# Irrational number

An irrational number is a real number that is not a rational number. This set is generally denoted using either \(\mathbb{I}\) or \(\overline{\mathbb{Q}}\), the latter of which represents it as the complement of the rationals within the reals.

In the Cauchy sequence definition of real numbers, the irrational numbers are the equivalence classes of Cauchy sequences of rational numbers that do not converge in the rationals. In the Dedekind cut definition, the irrational numbers are the one-sided Dedekind cuts where the set \(\mathbb{Q}^\ge\) does not have a least element.

## Properties of irrational numbers

Irrational numbers have decimal expansions (and indeed, representations in any base \(b\)) that do not repeat or terminate.

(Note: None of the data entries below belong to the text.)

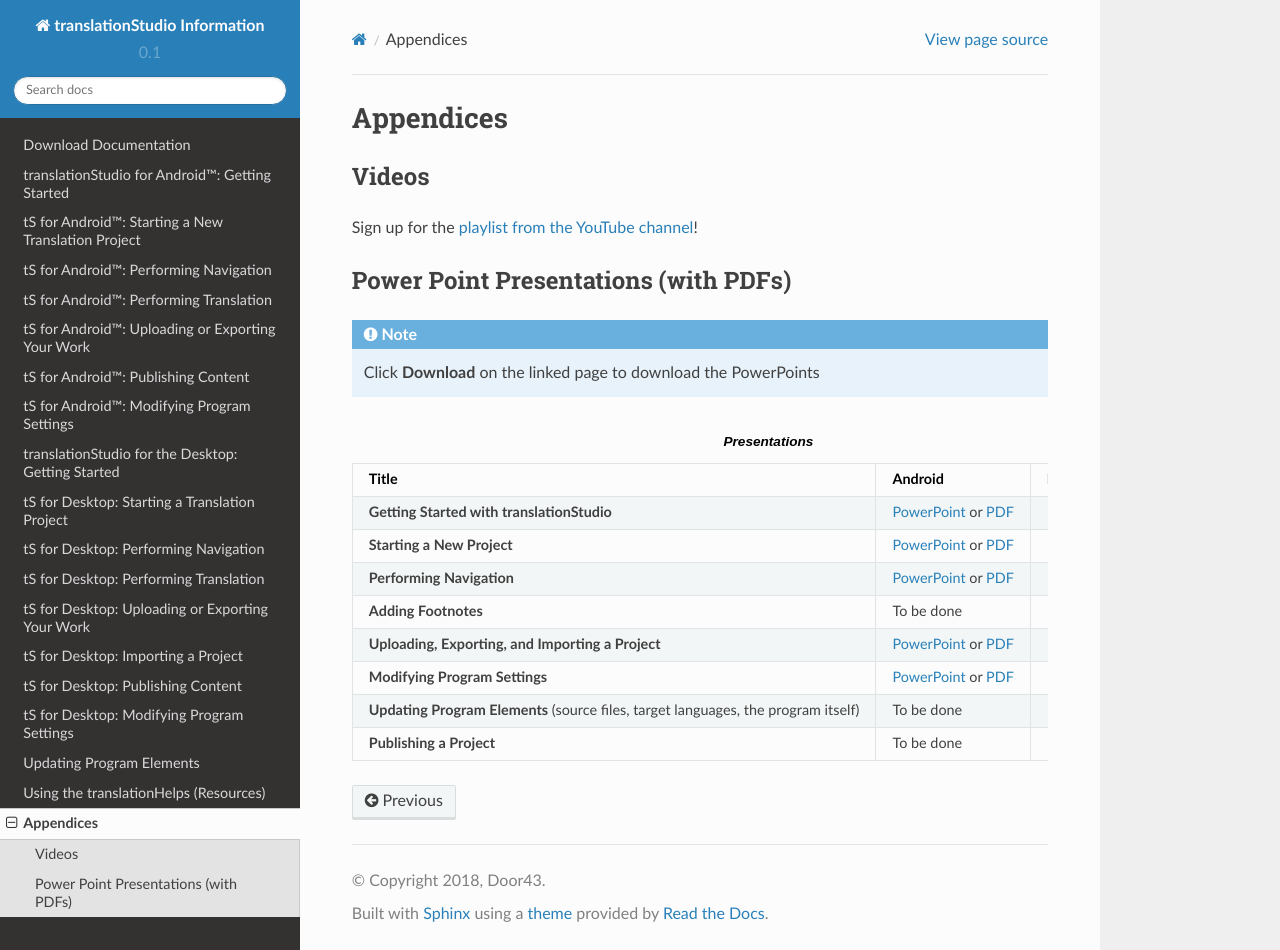
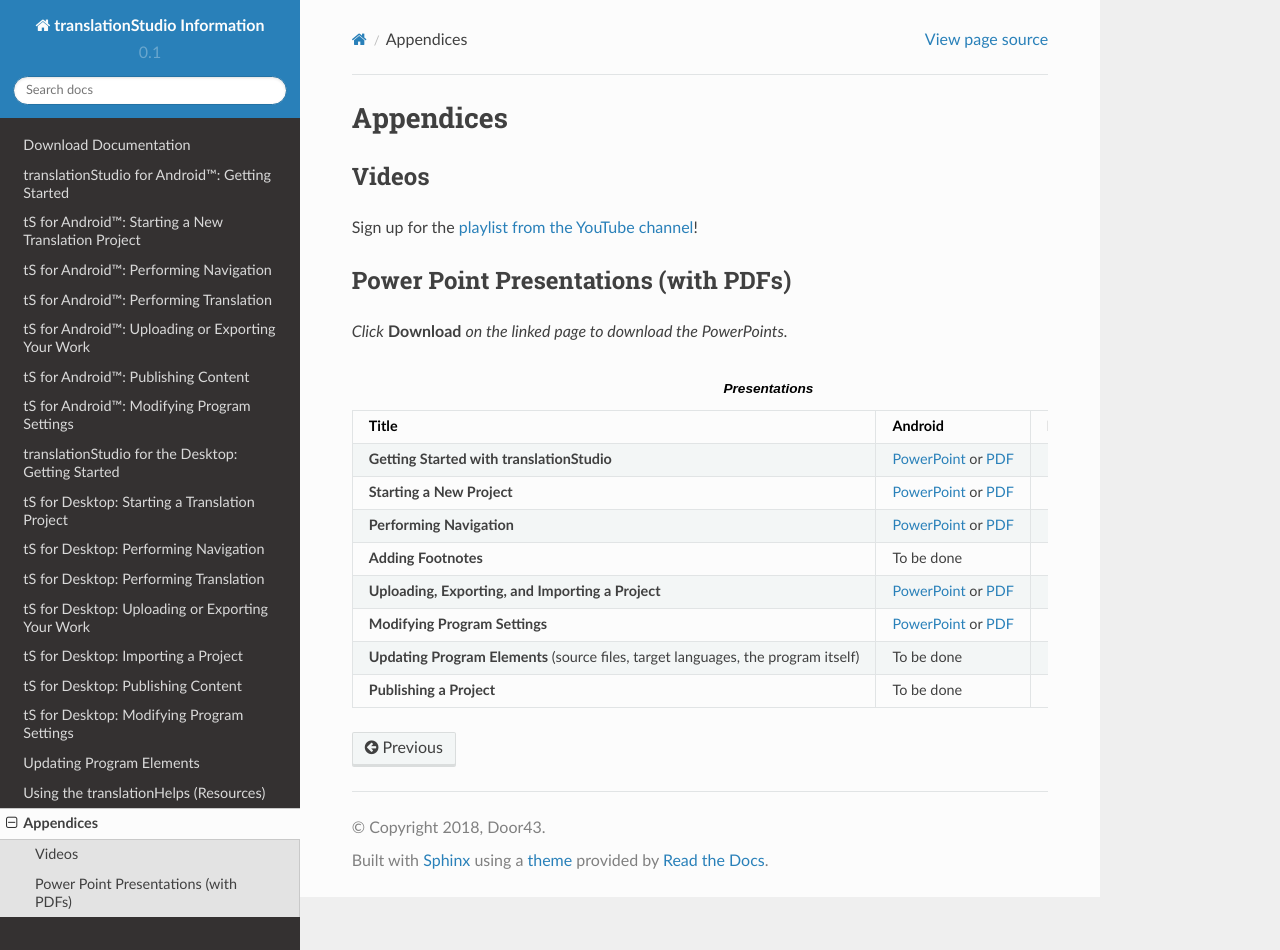
Before and after one commit to unfoldingWord-dev/translationStudio-Info, a Sphinx documentation site: the page built from docs/Appendix.rst, in a window 1280 px wide and 950 px high. Built offline with Sphinx 7.4.7 and the Read the Docs theme 2.0.0, drawn with Linux system fonts in a browser that asks for light colours; pages that are not in the unit, such as notebooks, are missing from menus; part of the change alters nothing that is shown.

Commit message:
Update Appendix.rst

```diff
--- a/docs/Appendix.rst
+++ b/docs/Appendix.rst
@@ -29,7 +29,7 @@ Sign up for the `playlist from the YouTube channel <https://www.youtube.com/play
 Power Point Presentations (with PDFs)
 -------------------------------------
 
-.. note:: Click **Download** on the linked page to download the PowerPoints
+*Click* **Download** *on the linked page to download the PowerPoints.*
 
 .. list-table:: **Presentations**
    :widths: 15 10 30
```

The set of irrational numbers is uncountable.

Children:

- Pi is irrational
The number pi is famously not rational, in spite of joking attempts at legislation to fix its value at 3 or

^{22}⁄_{7}. - The square root of 2 is irrational
The number whose square is 2 can’t be written is a quotient of natural numbers

Parents:

- Mathematics
Mathematics is the study of numbers and other ideal objects that can be described by axioms.